EF Benson and Algernon Blackwood, both legendary writers of excellent ghost stories, also wrote stories about spiritualism and parapsychology. Those stories were abysmal. If EF Benson and Algernon Blackwood can’t do it, it really oughtn’t to be attempted.

But this was supposed to be a review of Ann Mellor’s Lover. It’s about clarevoyance. This is going to be terribly anticlimactic; after all that I’ve said, I really ought to condemn it as irredeemable tripe,  but… it’s not that bad. It’s kinda silly, but it’s readable and held my interest. It’s about a guy who discovers a sketch of a girl, and immediately, through clarevoyance, realizes that he was linked to her in a past life; he then undertakes an investigation. It sucks as a ghost story, but as middlebrow short fiction, it’s passable.

Kecksies, Marjorie Bowen

Kecksy: a kind of weed.

Kecksies is a pretty unremarkable story about the dead coming back to life in order to do something they intended to do while alive.
It takes place in the 17 or 18th century, and features a couple of rich scapegraces meeting unexpectedly with the corpse of an enemy. The two behave badly and stupidly, and I had no sympathy at all for them. I wonder why Bowen so often writes such despicable characters. Perhaps her intent was to soften the shock to the reader when such a character inevitably meets with a gruesome fate.
It is certainly true that you don’t want a ghost story with a main character who is charming and lovable and ends up getting his brains sucked out by the creature at the end of the story. That would be depressing. I think, though, that Bowen’s extreme vilification of her characters is even worse; when the characters aren’t believable as people, and are really just caricatures of vice, you can’t empathize with them at all and so the story is always held at arm’s length.
MR James’ characters are perfect in this regard; they are inoffensive but not endearing.
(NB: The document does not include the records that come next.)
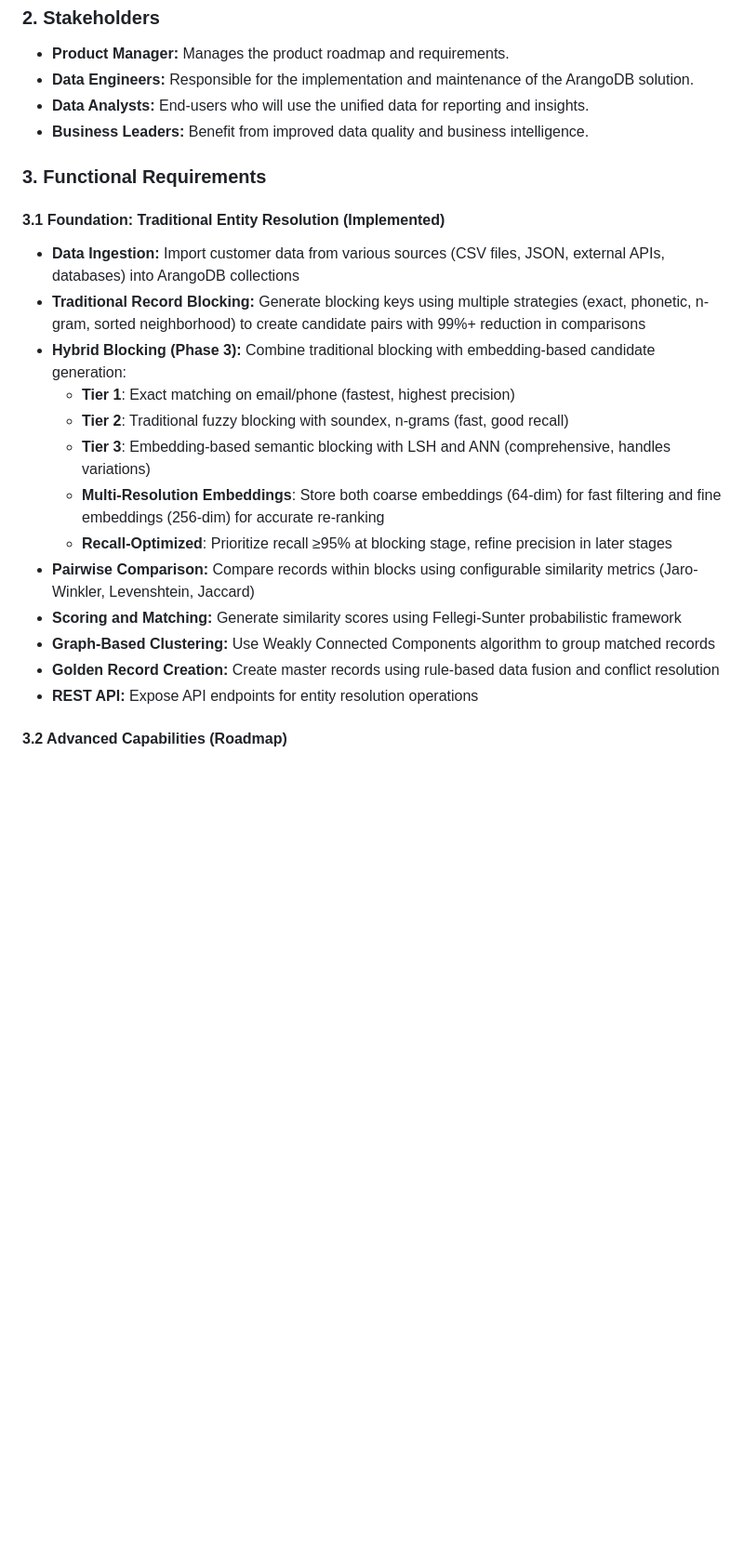
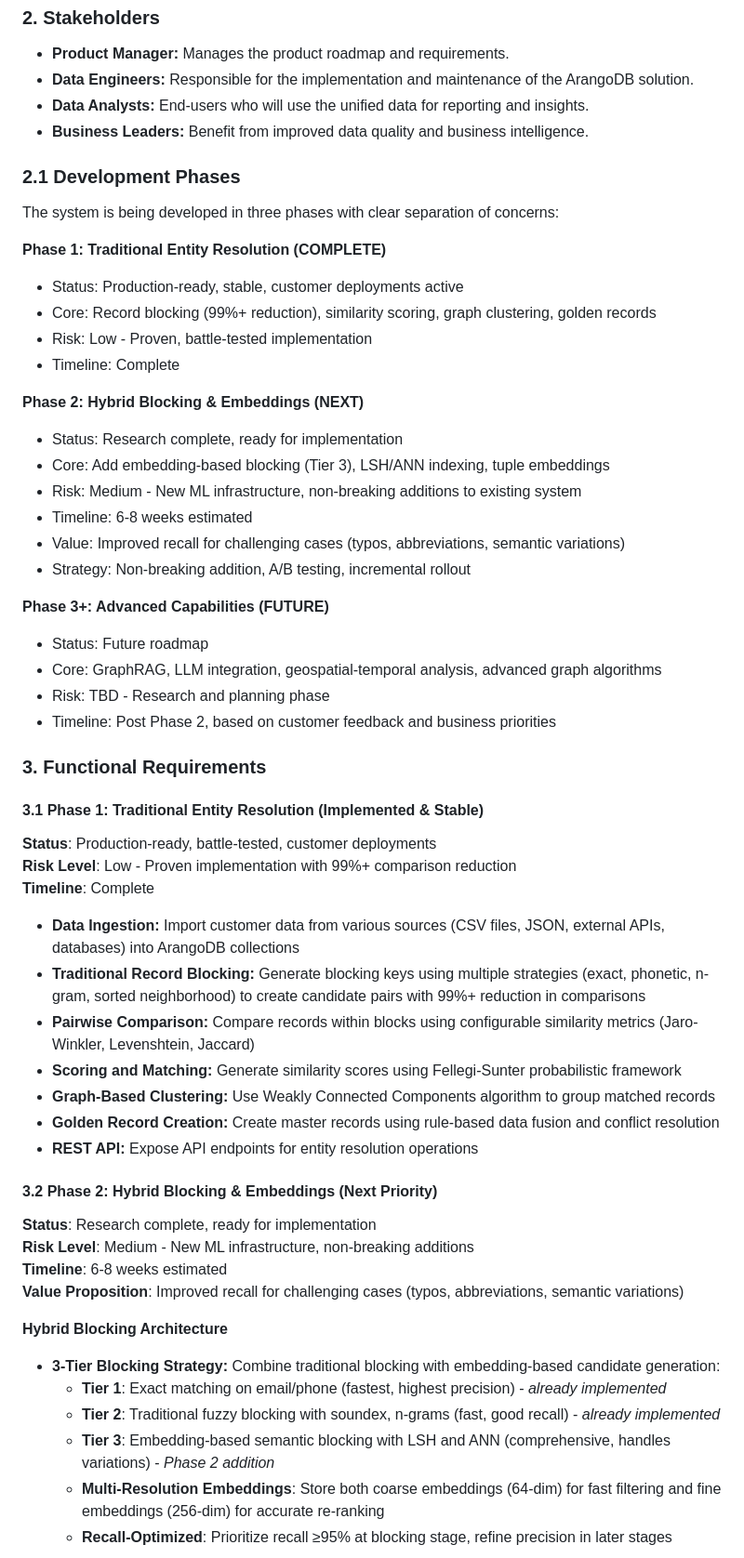
Before and after one commit to ArthurKeen/arango-entity-resolution, a Markdown page: docs/PRD.md, the part around one of its changes. Shown at 93% size. GitHub-like rendering; blank space fills up the shorter version.

```diff
--- a/docs/PRD.md
+++ b/docs/PRD.md
@@ -25,22 +25,58 @@ This PRD outlines the requirements for an advanced entity resolution system in A
 * **Data Analysts:** End-users who will use the unified data for reporting and insights.
 * **Business Leaders:** Benefit from improved data quality and business intelligence.
 
+### 2.1 Development Phases
+
+The system is being developed in three phases with clear separation of concerns:
+
+**Phase 1: Traditional Entity Resolution (COMPLETE)**
+- Status: Production-ready, stable, customer deployments active
+- Core: Record blocking (99%+ reduction), similarity scoring, graph clustering, golden records
+- Risk: Low - Proven, battle-tested implementation
+- Timeline: Complete
+
+**Phase 2: Hybrid Blocking & Embeddings (NEXT)**
+- Status: Research complete, ready for implementation
+- Core: Add embedding-based blocking (Tier 3), LSH/ANN indexing, tuple embeddings
+- Risk: Medium - New ML infrastructure, non-breaking additions to existing system
+- Timeline: 6-8 weeks estimated
+- Value: Improved recall for challenging cases (typos, abbreviations, semantic variations)
+- Strategy: Non-breaking addition, A/B testing, incremental rollout
+
+**Phase 3+: Advanced Capabilities (FUTURE)**
+- Status: Future roadmap
+- Core: GraphRAG, LLM integration, geospatial-temporal analysis, advanced graph algorithms
+- Risk: TBD - Research and planning phase
+- Timeline: Post Phase 2, based on customer feedback and business priorities
+
 ### 3. Functional Requirements
 
-#### **3.1 Foundation: Traditional Entity Resolution (Implemented)**
+#### **3.1 Phase 1: Traditional Entity Resolution (Implemented & Stable)**
+
+**Status**: Production-ready, battle-tested, customer deployments
+**Risk Level**: Low - Proven implementation with 99%+ comparison reduction
+**Timeline**: Complete
 
 * **Data Ingestion:** Import customer data from various sources (CSV files, JSON, external APIs, databases) into ArangoDB collections
 * **Traditional Record Blocking:** Generate blocking keys using multiple strategies (exact, phonetic, n-gram, sorted neighborhood) to create candidate pairs with 99%+ reduction in comparisons
-* **Hybrid Blocking (Phase 3):** Combine traditional blocking with embedding-based candidate generation:
-  - **Tier 1**: Exact matching on email/phone (fastest, highest precision)
-  - **Tier 2**: Traditional fuzzy blocking with soundex, n-grams (fast, good recall)
-  - **Tier 3**: Embedding-based semantic blocking with LSH and ANN (comprehensive, handles variations)
-  - **Multi-Resolution Embeddings**: Store both coarse embeddings (64-dim) for fast filtering and fine embeddings (256-dim) for accurate re-ranking
-  - **Recall-Optimized**: Prioritize recall ≥95% at blocking stage, refine precision in later stages
 * **Pairwise Comparison:** Compare records within blocks using configurable similarity metrics (Jaro-Winkler, Levenshtein, Jaccard)
 * **Scoring and Matching:** Generate similarity scores using Fellegi-Sunter probabilistic framework
 * **Graph-Based Clustering:** Use Weakly Connected Components algorithm to group matched records
 * **Golden Record Creation:** Create master records using rule-based data fusion and conflict resolution
 * **REST API:** Expose API endpoints for entity resolution operations
 
-#### **3.2 Advanced Capabilities (Roadmap)**
+#### **3.2 Phase 2: Hybrid Blocking & Embeddings (Next Priority)**
+
+**Status**: Research complete, ready for implementation
+**Risk Level**: Medium - New ML infrastructure, non-breaking additions
+**Timeline**: 6-8 weeks estimated
+**Value Proposition**: Improved recall for challenging cases (typos, abbreviations, semantic variations)
+
+**Hybrid Blocking Architecture**
+* **3-Tier Blocking Strategy:** Combine traditional blocking with embedding-based candidate generation:
+  - **Tier 1**: Exact matching on email/phone (fastest, highest precision) - *already implemented*
+  - **Tier 2**: Traditional fuzzy blocking with soundex, n-grams (fast, good recall) - *already implemented*
+  - **Tier 3**: Embedding-based semantic blocking with LSH and ANN (comprehensive, handles variations) - *Phase 2 addition*
+  - **Multi-Resolution Embeddings**: Store both coarse embeddings (64-dim) for fast filtering and fine embeddings (256-dim) for accurate re-ranking
+  - **Recall-Optimized**: Prioritize recall ≥95% at blocking stage, refine precision in later stages
+
```
Also changed, not shown: other parts of docs/PRD.md (+50 -25 lines).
Just regular, boring people. So unremarkable, in fact, that they’re almost placeholders. It’s easy for the reader to replace the character with himself, thus heightening the sense of dread.

Anyway; Kecksies: dull. Hopefully the next (and last) story in this anthology will make up for it.